Exercise: Filter the records for lines holding the string "fontsize".

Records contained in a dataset
##########
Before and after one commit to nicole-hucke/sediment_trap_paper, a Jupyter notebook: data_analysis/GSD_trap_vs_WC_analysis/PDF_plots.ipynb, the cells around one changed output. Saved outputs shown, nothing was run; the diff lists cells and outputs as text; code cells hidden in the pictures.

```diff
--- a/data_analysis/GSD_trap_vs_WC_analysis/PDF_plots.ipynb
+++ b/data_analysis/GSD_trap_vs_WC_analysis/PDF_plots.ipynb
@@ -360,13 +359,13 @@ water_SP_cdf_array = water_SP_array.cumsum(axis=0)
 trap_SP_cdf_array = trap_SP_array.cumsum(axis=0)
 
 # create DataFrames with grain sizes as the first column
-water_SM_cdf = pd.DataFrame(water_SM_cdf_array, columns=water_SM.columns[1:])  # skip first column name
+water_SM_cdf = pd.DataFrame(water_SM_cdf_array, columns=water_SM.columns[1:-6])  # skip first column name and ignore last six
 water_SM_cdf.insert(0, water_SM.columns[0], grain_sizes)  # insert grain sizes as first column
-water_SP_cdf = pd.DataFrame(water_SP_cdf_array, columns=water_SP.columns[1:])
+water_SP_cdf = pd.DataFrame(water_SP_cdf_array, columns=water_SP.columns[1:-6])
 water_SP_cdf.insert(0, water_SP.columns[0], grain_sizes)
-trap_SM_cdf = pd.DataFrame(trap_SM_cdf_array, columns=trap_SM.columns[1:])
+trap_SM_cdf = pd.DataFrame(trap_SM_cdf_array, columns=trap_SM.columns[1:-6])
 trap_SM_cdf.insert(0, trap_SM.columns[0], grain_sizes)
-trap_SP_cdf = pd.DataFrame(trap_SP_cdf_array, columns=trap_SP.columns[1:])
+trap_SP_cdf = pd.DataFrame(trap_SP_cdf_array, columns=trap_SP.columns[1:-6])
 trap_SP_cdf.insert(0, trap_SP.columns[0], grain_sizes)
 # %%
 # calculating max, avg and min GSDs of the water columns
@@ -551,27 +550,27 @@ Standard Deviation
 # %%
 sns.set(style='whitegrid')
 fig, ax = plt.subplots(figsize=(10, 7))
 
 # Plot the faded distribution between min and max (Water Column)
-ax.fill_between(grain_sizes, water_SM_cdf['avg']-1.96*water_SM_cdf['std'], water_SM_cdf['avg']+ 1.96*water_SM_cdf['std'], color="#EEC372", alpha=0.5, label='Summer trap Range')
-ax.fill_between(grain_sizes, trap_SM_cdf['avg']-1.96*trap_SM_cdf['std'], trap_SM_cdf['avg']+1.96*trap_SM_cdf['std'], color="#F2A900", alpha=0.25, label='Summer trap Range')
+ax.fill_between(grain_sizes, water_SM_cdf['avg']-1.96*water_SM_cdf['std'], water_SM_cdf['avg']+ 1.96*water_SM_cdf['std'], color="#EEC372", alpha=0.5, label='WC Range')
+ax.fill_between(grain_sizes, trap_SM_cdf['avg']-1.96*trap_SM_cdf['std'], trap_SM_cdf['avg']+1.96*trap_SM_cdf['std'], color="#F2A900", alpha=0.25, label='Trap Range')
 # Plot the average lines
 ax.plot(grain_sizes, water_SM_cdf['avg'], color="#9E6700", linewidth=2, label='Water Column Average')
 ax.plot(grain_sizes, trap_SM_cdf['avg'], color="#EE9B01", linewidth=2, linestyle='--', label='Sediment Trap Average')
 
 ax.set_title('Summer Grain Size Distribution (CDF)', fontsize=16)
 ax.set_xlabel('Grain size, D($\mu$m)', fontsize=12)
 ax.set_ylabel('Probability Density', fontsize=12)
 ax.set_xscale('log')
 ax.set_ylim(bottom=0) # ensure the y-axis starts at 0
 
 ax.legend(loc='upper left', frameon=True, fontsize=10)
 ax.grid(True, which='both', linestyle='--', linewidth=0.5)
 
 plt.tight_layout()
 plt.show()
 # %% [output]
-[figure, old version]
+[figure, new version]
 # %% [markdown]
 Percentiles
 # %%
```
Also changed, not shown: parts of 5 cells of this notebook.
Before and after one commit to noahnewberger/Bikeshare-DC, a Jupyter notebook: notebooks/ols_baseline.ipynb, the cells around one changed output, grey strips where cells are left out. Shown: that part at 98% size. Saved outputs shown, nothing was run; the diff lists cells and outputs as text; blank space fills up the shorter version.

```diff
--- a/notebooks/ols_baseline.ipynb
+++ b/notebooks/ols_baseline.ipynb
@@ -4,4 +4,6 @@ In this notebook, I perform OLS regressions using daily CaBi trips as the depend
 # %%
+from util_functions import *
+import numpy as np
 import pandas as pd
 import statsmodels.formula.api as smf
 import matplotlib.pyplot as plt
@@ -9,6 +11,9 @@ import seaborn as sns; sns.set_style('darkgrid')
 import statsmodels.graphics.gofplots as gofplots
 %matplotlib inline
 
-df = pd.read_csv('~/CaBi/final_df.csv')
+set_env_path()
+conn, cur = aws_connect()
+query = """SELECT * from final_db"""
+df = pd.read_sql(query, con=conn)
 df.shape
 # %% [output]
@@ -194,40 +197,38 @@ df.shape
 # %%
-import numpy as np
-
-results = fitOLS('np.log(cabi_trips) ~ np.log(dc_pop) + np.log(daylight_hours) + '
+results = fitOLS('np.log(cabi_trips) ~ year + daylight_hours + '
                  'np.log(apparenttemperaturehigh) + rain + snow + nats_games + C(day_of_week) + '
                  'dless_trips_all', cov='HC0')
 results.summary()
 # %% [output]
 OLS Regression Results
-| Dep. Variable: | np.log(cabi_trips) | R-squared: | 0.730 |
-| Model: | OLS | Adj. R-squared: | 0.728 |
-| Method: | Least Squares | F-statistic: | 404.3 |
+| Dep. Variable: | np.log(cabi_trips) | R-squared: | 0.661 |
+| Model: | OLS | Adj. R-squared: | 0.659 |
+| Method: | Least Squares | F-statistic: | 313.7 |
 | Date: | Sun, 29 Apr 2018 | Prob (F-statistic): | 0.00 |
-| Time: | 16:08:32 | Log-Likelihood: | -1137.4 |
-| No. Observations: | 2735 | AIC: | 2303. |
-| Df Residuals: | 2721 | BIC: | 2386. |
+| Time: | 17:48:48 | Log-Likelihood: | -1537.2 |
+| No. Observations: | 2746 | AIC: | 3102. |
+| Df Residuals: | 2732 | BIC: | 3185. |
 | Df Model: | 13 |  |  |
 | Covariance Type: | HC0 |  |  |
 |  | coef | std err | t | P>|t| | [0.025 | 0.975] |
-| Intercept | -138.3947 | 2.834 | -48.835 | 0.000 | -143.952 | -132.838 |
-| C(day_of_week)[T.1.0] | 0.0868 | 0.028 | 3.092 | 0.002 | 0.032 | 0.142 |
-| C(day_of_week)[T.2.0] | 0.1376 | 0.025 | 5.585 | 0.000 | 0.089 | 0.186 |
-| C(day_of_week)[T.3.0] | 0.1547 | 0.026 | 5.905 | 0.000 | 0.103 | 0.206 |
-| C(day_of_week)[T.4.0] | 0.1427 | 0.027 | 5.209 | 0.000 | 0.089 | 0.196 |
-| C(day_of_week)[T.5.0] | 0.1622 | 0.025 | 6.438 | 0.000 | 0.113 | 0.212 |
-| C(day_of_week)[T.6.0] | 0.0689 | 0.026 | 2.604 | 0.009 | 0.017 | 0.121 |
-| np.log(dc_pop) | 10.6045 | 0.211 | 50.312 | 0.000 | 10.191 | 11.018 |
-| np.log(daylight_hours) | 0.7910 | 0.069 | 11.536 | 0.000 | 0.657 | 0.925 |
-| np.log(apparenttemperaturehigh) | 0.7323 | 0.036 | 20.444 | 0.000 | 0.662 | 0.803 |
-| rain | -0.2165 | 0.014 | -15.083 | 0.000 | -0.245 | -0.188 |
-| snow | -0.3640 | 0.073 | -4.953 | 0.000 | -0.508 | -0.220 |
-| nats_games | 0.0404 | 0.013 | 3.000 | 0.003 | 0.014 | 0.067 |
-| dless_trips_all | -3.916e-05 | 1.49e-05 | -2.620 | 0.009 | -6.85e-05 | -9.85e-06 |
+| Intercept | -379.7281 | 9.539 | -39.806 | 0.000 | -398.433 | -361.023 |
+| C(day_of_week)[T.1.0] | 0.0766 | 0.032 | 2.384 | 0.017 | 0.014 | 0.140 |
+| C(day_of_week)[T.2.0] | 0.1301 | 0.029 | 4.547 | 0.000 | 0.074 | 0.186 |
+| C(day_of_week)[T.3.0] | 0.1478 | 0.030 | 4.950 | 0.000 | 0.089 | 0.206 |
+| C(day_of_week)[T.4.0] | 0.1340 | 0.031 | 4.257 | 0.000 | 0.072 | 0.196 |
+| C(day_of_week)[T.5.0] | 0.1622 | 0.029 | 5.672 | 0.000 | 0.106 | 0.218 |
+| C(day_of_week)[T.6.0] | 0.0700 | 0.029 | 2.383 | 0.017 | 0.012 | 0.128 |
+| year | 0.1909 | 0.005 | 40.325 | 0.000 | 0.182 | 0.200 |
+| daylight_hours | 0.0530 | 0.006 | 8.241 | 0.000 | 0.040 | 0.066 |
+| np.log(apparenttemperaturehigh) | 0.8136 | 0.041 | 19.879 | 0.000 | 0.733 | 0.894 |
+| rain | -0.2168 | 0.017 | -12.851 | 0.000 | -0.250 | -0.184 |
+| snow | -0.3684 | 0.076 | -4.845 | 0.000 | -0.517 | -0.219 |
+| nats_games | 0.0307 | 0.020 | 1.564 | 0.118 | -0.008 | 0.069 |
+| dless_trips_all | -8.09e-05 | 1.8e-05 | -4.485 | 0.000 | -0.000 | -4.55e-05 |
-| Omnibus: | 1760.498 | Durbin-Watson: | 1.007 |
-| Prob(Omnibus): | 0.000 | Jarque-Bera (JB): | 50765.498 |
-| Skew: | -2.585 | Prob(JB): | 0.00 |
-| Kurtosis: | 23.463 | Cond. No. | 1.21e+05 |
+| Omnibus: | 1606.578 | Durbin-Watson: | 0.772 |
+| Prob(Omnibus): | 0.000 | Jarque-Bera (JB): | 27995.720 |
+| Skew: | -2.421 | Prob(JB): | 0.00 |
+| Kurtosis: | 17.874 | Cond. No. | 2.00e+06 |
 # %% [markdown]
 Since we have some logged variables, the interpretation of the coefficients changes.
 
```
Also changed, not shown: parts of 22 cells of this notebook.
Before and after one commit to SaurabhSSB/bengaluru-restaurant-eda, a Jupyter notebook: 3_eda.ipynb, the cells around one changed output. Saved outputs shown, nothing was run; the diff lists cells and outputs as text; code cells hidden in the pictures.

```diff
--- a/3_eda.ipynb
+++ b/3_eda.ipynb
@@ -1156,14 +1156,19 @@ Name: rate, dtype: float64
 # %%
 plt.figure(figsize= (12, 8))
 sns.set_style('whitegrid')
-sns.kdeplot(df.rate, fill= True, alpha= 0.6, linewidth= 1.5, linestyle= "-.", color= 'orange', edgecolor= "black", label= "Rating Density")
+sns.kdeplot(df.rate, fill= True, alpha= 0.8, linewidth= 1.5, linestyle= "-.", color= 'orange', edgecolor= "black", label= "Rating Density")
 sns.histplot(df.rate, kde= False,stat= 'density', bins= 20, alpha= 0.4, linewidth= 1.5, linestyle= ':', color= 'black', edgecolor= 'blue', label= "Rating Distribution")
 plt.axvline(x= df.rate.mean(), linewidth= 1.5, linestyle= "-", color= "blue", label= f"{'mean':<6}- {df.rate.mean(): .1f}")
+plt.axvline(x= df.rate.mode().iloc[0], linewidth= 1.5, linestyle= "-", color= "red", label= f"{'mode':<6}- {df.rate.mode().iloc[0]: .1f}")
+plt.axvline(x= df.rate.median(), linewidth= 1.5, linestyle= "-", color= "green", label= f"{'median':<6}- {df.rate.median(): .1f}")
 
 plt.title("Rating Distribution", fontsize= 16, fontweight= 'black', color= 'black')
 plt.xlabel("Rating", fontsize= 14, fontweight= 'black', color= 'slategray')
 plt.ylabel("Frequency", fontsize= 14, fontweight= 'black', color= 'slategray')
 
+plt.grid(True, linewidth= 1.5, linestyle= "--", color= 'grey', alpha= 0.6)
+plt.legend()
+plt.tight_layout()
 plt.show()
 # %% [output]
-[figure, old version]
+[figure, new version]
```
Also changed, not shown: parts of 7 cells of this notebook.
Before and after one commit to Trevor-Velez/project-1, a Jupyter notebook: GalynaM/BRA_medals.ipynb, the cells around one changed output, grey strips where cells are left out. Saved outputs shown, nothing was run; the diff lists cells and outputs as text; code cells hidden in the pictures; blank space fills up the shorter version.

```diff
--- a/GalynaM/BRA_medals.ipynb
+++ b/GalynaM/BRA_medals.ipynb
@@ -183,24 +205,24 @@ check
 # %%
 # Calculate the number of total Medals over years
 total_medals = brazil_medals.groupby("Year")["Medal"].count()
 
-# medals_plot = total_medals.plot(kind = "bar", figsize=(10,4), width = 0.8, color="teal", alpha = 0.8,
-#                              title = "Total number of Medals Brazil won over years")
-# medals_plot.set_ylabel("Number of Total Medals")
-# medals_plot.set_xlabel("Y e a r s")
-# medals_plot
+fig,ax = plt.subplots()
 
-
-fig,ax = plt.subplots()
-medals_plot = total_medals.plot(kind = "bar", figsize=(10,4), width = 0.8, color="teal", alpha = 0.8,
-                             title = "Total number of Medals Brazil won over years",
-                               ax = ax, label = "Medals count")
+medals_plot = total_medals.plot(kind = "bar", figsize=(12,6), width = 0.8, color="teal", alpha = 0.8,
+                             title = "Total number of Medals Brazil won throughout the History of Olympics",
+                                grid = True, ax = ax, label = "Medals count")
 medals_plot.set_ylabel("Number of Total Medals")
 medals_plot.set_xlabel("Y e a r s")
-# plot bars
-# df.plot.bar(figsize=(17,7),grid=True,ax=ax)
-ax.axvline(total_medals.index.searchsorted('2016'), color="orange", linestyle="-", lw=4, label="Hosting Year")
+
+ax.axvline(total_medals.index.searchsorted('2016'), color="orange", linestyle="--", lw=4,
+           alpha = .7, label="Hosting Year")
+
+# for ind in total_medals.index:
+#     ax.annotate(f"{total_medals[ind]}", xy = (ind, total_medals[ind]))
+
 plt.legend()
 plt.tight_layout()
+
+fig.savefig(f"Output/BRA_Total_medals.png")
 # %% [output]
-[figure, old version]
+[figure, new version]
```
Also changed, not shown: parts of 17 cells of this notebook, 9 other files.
##########
Output of the exercise:
 ax.set_title('Summer Grain Size Distribution (CDF)', fontsize=16)
 ax.set_xlabel('Grain size, D($\mu$m)', fontsize=12)
 ax.set_ylabel('Probability Density', fontsize=12)
 ax.legend(loc='upper left', frameon=True, fontsize=10)
 plt.title("Rating Distribution", fontsize= 16, fontweight= 'black', color= 'black')
 plt.xlabel("Rating", fontsize= 14, fontweight= 'black', color= 'slategray')
 plt.ylabel("Frequency", fontsize= 14, fontweight= 'black', color= 'slategray')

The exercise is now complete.